    Roble, Raymond G.

    1986-01-01

    An informative review which summarizes information about chemical reactions in the thermosphere and ionosphere. Topics include thermal structure, ultraviolet radiation, ionospheric photochemistry, thermospheric photochemistry, chemical heating, thermospheric circulation, auroral processes and ionospheric interactions. Provides suggested followup…

  17. Investigation of Wave Excitation by Conventional and Parametric Antennas in the Ionospheric Plasma Using Three-Dimensional Particle-in-Cell Simulations

    NASA Astrophysics Data System (ADS)

    Main, D. S.

    2015-12-01

    Conventional antennas immersed in a cold, magnetized plasma (CMP) and operating in the very low frequency (VLF) range (e.g. loop and dipole antennas) excite plasma waves that are predominantly electrostatic. For example, loop antennas excited in the frequency range ωLH < ω < ωce (where ωLH and ωce are the lower hybrid and electron cyclotron frequencies) produce electrostatic lower oblique resonance (LOR) waves. Likewise a dipole antenna excited in the frequency range ωci < Ω < ωLH (where ωci is the ion cyclotron frequency) produce electrostatic ion acoustic (IA) type density perturbations. The goal of our research is to increase power radiated into the electromagnetic part of the VLF wave spectrum, specifically into electromagnetic Whistler waves. These waves are generated in a CMP due to a nonlinear parametric coupling of the strong quasi-electrostatic electric fields from the loop antenna and the density perturbations from the dipole antenna. Therefore, a parametric antenna is made by parametrically coupling these two waves. Because EM Whistler waves are effective sources of pitch angle diffusion, one application of a parametric antenna includes radiation belt remediation in Earth's space environment. In this poster we show electric field patterns from the loop and dipole antennas and the EM spectrum excited due to the parametric interaction.

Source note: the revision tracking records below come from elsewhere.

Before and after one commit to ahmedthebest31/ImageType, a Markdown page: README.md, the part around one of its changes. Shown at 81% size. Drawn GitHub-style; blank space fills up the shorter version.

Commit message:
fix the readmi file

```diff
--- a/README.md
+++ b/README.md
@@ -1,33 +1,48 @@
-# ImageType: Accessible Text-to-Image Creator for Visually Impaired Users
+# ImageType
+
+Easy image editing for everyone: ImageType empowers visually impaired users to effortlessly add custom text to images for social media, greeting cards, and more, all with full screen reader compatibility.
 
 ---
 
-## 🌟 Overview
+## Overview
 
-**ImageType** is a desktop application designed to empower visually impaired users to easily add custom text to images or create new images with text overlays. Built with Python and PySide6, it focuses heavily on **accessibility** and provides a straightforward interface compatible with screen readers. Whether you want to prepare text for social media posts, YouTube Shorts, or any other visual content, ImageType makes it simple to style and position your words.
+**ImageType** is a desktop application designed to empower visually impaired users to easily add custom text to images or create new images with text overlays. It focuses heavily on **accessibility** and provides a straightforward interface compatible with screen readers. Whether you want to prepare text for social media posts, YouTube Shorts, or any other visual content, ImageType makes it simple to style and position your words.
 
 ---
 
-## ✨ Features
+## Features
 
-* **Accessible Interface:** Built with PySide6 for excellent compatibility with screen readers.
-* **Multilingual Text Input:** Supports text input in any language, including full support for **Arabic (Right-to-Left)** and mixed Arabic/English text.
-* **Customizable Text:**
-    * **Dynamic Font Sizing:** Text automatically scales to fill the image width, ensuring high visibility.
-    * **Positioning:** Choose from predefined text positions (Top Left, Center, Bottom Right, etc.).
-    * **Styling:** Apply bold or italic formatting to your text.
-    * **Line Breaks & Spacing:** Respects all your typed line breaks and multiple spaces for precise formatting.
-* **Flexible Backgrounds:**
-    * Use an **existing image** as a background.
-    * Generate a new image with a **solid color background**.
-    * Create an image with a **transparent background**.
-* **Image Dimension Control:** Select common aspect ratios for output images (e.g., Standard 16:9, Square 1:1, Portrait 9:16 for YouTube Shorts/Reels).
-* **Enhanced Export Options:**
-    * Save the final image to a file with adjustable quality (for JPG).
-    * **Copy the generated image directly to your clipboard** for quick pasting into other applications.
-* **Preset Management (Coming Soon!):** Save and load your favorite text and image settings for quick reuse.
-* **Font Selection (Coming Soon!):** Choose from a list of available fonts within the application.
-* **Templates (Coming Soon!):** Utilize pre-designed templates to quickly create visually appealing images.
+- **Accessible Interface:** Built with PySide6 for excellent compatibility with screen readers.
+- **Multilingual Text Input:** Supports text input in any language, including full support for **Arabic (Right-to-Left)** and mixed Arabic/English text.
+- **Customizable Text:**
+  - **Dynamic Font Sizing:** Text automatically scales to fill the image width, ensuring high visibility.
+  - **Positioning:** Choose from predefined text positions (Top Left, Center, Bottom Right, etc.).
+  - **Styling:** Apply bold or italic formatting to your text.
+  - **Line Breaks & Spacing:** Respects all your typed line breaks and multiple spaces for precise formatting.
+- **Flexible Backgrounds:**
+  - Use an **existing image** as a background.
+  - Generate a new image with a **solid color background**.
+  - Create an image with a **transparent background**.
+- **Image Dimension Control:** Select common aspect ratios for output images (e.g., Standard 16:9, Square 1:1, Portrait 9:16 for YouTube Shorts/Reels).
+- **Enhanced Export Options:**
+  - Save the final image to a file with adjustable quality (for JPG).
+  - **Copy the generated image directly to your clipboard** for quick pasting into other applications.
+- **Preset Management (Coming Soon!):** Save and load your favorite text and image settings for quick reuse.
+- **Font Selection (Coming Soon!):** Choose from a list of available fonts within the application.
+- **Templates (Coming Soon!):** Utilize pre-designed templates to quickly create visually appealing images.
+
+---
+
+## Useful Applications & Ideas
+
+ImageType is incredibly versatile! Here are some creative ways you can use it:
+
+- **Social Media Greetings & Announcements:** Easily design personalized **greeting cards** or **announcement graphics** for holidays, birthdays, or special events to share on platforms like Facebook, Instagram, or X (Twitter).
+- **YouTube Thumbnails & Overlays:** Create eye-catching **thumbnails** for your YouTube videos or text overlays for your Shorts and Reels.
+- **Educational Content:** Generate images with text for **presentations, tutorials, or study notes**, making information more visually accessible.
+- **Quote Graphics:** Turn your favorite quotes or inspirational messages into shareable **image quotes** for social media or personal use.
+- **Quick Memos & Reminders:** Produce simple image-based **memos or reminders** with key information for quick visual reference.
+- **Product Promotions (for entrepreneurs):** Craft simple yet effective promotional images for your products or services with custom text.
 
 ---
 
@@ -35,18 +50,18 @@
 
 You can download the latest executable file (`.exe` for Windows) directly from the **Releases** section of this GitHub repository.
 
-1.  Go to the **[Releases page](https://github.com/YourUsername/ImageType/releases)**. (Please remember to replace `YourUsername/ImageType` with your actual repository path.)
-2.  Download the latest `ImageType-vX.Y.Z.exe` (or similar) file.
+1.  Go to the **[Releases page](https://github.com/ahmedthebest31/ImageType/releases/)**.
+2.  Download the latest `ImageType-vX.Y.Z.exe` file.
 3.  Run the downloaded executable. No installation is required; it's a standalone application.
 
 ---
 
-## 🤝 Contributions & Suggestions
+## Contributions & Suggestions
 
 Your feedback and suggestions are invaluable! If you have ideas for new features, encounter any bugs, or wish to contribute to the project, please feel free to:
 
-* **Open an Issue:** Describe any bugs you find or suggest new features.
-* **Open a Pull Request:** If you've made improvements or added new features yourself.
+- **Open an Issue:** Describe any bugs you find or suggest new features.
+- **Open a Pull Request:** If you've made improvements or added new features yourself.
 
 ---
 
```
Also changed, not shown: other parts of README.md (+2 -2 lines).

  18. A Campaign to Study Equatorial Ionospheric Phenomena over Guam

    NASA Astrophysics Data System (ADS)

    Habash Krause, L.; Balthazor, R.; Dearborn, M.; Enloe, L.; Lawrence, T.; McHarg, M.; Petrash, D.; Reinisch, B. W.; Stuart, T.

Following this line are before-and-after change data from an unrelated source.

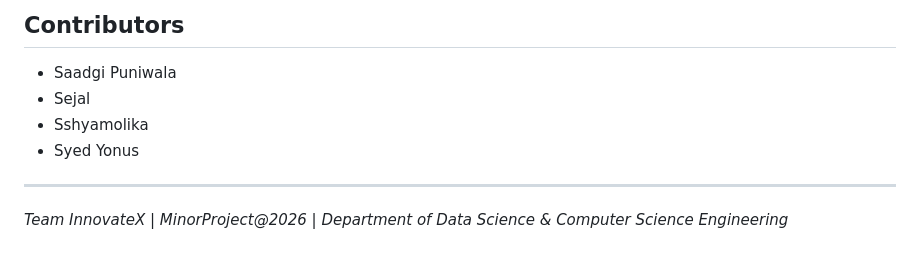
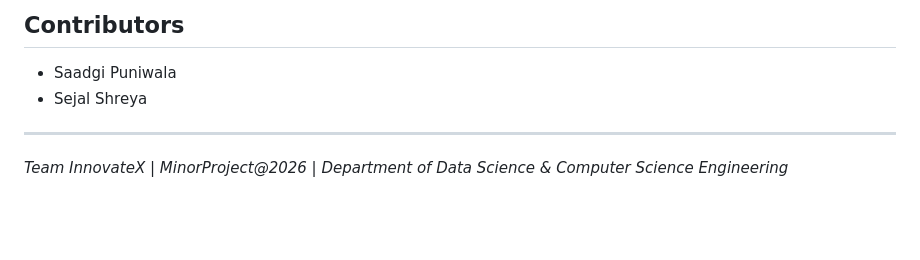
Before and after one commit to Saadgipuniwala/AI-Powerd-Smart-window--ventilation--_ENV_control, a Markdown page: README.md, the part around the change. Rendered like a GitHub page; blank space fills up the shorter version.

Commit message:
docs: add contributors section
Co-authored-by: Sejal Shreya <sejalshreya004@gmail.com>

```diff
--- a/README.md
+++ b/README.md
@@ -166,9 +166,7 @@ Server responds with:
 ## Contributors
 
 - Saadgi Puniwala
-- Sejal
-- Sshyamolika
-- Syed Yonus
+- Sejal Shreya
 ---
 
 *Team InnovateX | MinorProject@2026 | Department of Data Science & Computer Science Engineering*
```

    2007-05-01

    With the development of a series of ground-based and space-based experiments, the United States Air Force Academy (USAFA) is in the process of planning a campaign to investigate the relationship between equatorial ionospheric plasma dynamics and a variety of space weather effects, including: 1) ionospheric plasma turbulence in the F region, and 2) scintillation of radio signals at low latitudes. A Digisonde Portable Sounde